Make America Grate Again
David Rosnick
The Impact of OPEC on Climate Change
Binoy Kampmark
The Kosovo Blunder: Moving Towards a Standing Army
Andrew Stewart
Shine a Light for Immigration Rights in Providence
December 17, 2018
Susan Abulhawa
Marc Lamont Hill’s Detractors are the True Anti-Semites
Jake Palmer
Viktor Orban, Trump and the Populist Battle Over Public Space
Martha Rosenberg
Big Pharma Fights Proposal to Keep It From Looting Medicare
David Rosen
December 17th: International Day to End Violence against Sex Workers
Binoy Kampmark
The Case that Dare Not Speak Its Name: the Conviction of Cardinal Pell
Dave Lindorff
Making Trump and Other Climate Criminals Pay

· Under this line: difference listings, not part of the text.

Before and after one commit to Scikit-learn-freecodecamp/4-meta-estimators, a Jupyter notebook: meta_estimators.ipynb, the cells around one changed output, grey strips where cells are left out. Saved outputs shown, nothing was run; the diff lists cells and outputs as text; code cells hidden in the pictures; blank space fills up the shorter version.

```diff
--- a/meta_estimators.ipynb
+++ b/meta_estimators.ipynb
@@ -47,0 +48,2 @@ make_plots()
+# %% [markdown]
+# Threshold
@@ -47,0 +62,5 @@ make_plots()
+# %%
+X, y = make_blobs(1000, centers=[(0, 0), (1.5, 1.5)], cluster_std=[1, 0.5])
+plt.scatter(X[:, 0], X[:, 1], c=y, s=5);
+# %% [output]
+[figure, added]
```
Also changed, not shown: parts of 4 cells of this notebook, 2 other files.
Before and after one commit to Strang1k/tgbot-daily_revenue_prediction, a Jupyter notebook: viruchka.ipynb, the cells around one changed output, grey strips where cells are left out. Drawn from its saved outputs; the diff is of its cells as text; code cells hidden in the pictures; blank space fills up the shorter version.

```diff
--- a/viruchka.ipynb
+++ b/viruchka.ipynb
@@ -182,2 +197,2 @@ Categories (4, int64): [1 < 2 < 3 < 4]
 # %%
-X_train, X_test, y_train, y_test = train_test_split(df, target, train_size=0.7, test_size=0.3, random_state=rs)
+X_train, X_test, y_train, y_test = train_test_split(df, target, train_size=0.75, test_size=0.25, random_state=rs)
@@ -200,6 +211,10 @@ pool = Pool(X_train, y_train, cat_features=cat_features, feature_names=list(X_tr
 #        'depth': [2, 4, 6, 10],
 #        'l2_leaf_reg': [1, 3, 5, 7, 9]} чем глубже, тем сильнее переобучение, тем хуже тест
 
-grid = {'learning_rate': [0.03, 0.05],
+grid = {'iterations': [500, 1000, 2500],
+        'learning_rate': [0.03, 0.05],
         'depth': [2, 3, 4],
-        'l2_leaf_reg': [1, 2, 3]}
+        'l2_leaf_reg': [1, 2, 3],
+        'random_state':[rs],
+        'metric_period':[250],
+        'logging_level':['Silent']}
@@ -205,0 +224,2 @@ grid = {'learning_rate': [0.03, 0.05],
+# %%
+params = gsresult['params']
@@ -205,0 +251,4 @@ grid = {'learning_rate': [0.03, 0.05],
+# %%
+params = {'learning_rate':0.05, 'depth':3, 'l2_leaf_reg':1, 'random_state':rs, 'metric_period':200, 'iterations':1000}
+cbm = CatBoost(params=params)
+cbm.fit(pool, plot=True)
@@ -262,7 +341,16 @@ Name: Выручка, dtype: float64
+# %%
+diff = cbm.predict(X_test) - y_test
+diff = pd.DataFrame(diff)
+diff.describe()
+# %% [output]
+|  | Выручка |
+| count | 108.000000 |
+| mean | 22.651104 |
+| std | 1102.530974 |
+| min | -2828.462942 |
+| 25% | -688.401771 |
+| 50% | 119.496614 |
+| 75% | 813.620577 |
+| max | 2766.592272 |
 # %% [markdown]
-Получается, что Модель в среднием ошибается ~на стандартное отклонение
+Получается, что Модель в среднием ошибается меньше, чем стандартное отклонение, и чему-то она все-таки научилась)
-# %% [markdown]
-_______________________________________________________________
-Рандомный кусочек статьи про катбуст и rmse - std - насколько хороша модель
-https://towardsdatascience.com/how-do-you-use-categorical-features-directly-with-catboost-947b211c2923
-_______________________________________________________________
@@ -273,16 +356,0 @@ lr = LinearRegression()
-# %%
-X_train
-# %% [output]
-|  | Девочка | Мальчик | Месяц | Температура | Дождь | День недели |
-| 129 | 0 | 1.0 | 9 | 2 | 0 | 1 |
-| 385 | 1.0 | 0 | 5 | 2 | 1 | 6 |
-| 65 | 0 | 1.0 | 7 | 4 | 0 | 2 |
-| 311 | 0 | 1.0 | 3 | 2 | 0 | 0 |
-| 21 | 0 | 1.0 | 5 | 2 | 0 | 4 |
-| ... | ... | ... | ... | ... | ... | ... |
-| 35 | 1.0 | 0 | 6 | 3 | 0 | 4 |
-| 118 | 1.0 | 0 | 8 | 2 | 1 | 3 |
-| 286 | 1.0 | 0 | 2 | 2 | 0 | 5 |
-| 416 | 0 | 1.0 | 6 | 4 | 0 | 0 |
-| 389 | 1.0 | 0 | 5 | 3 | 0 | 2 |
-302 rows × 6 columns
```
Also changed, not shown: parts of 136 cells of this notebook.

Bill Martin
Seeing Yellow
Julian Vigo
The World Google Controls and Surveillance Capitalism
ANIS SHIVANI
What is Neoliberalism?
James Haught
Evangelicals Vote, “Nones” Falter
Vacy Vlanza
The Australian Prime Minister’s Rapture for Jerusalem
Martin Billheimer
Late Year’s Hits for the Hanging Sock
Weekend Edition
December 14, 2018
Friday - Sunday
Andrew Levine
A Tale of Two Cities
Peter Linebaugh
The Significance of The Common Wind
Bruce E. Levine
The Ketamine Chorus: NYT Trumpets New Anti-Suicide Drug
Jeffrey St. Clair
Roaming Charges: Fathers and Sons, Bushes and Bin Ladens
Kathy Deacon
Coffee, Social Stratification and the Retail Sector in a Small Maritime Village
Nick Pemberton
Praise For America’s Second Leading Intellectual
Robert Hunziker
The Yellow Vest Insurgency – What’s Next?
Nick Alexandrov
George H. W. Bush: Another Eulogy
Patrick Cockburn
The Yemeni Dead: Six Times Higher Than Previously Reported
Brian Cloughley
Principles and Morality Versus Cash and Profit? No Contest
Michael F. Duggan
Climate Change and the Limits of Reason
FacebookTwitterGoogle+RedditEmail